▶ **EXERCISE**
The answer must be an exact copy of the entries that follow, with all images removed.

▶ **GIVEN RECORDS**

..........

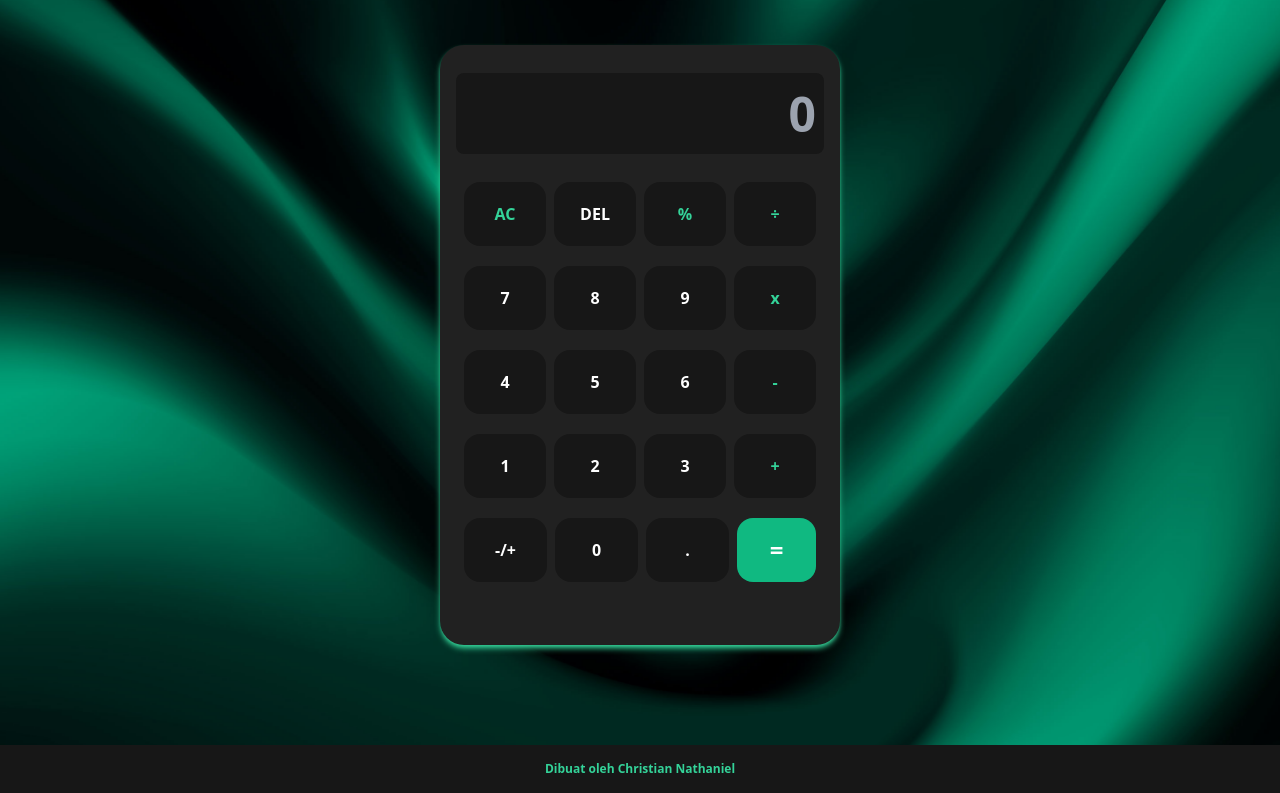
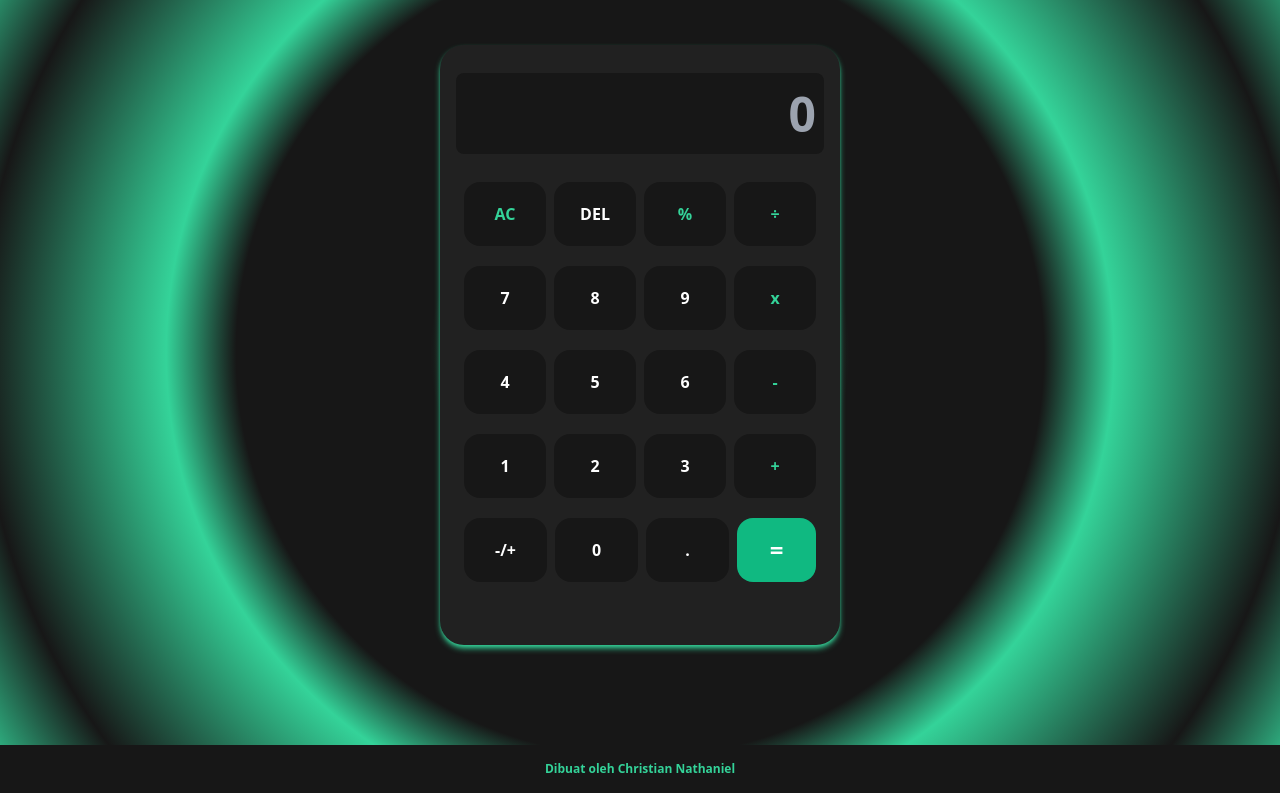
Before and after one commit to ChristianNathanielP/Calculator_Kece, a website: page index.html in a window 1280 px wide. Shown: the part 87-880 px from the top of the page. Drawn offline with Linux system fonts and the light colour scheme; files whose address does not match are found by name.

Commit message:
Calculator

```diff
--- a/index.html
+++ b/index.html
@@ -4,15 +4,15 @@
     <meta charset="UTF-8" />
     <meta name="viewport" content="width=device-width, initial-scale=1.0" />
     <link rel="stylesheet" href="src/output.css" />
-    <link rel="icon" href="img/Abstract Calculator Logo.svg">
+    <link rel="icon" href="./img/Abstract Calculator Logo.png">
     <title>Calculator Kece</title>
 </head>
-<body class="bg-[url('img/bgnya.jpg')]">
+<body class="custom">
 
     <header class="w-full h-8 pl-10 pt-6 flex items-center">
         <h1 class="font-bold text-ijo uppercase">
             Calculator Kece</h1>
-        <img src="img/star@1x-1.0s-200px-200px.svg" alt="" class="w-14 block">
+        <img src="./img/star@1x-1.0s-200px-200px.svg" alt="" class="w-14 block">
     </header>
 
     <div class="container flex h-screen w-full items-center justify-center">
--- a/src/input.css
+++ b/src/input.css
@@ -2,8 +2,7 @@
 @tailwind components;
 @tailwind utilities;
 
-body{
-    background-position: center;
-    background-repeat: no-repeat;
-    background-size: cover;
+.custom{
+    background: rgb(52,211,153);
+    background: radial-gradient(circle, rgba(52,211,153,1) 0%, rgba(23,23,23,1) 27%, rgba(23,23,23,1) 52%, rgba(52,211,153,1) 61%, rgba(23,23,23,1) 85%, rgba(52,211,153,1) 100%);
 }
```
Also changed, not shown: img/Abstract Calculator Logo.png (added), img/Abstract Calculator Logo.svg (deleted), img/bgnya.jpg (deleted), src/output.css.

..........

▶ **TASK SOLUTION**
Before and after one commit to ChristianNathanielP/Calculator_Kece, a website: page index.html in a window 1280 px wide. Shown: the part 87-880 px from the top of the page. Drawn offline with Linux system fonts and the light colour scheme; files whose address does not match are found by name.

Commit message:
Calculator

```diff
--- a/index.html
+++ b/index.html
@@ -4,15 +4,15 @@
     <meta charset="UTF-8" />
     <meta name="viewport" content="width=device-width, initial-scale=1.0" />
     <link rel="stylesheet" href="src/output.css" />
-    <link rel="icon" href="img/Abstract Calculator Logo.svg">
+    <link rel="icon" href="./img/Abstract Calculator Logo.png">
     <title>Calculator Kece</title>
 </head>
-<body class="bg-[url('img/bgnya.jpg')]">
+<body class="custom">
 
     <header class="w-full h-8 pl-10 pt-6 flex items-center">
         <h1 class="font-bold text-ijo uppercase">
             Calculator Kece</h1>
-        <img src="img/star@1x-1.0s-200px-200px.svg" alt="" class="w-14 block">
+        <img src="./img/star@1x-1.0s-200px-200px.svg" alt="" class="w-14 block">
     </header>
 
     <div class="container flex h-screen w-full items-center justify-center">
--- a/src/input.css
+++ b/src/input.css
@@ -2,8 +2,7 @@
 @tailwind components;
 @tailwind utilities;
 
-body{
-    background-position: center;
-    background-repeat: no-repeat;
-    background-size: cover;
+.custom{
+    background: rgb(52,211,153);
+    background: radial-gradient(circle, rgba(52,211,153,1) 0%, rgba(23,23,23,1) 27%, rgba(23,23,23,1) 52%, rgba(52,211,153,1) 61%, rgba(23,23,23,1) 85%, rgba(52,211,153,1) 100%);
 }
```
Also changed, not shown: img/Abstract Calculator Logo.png (added), img/Abstract Calculator Logo.svg (deleted), img/bgnya.jpg (deleted), src/output.css.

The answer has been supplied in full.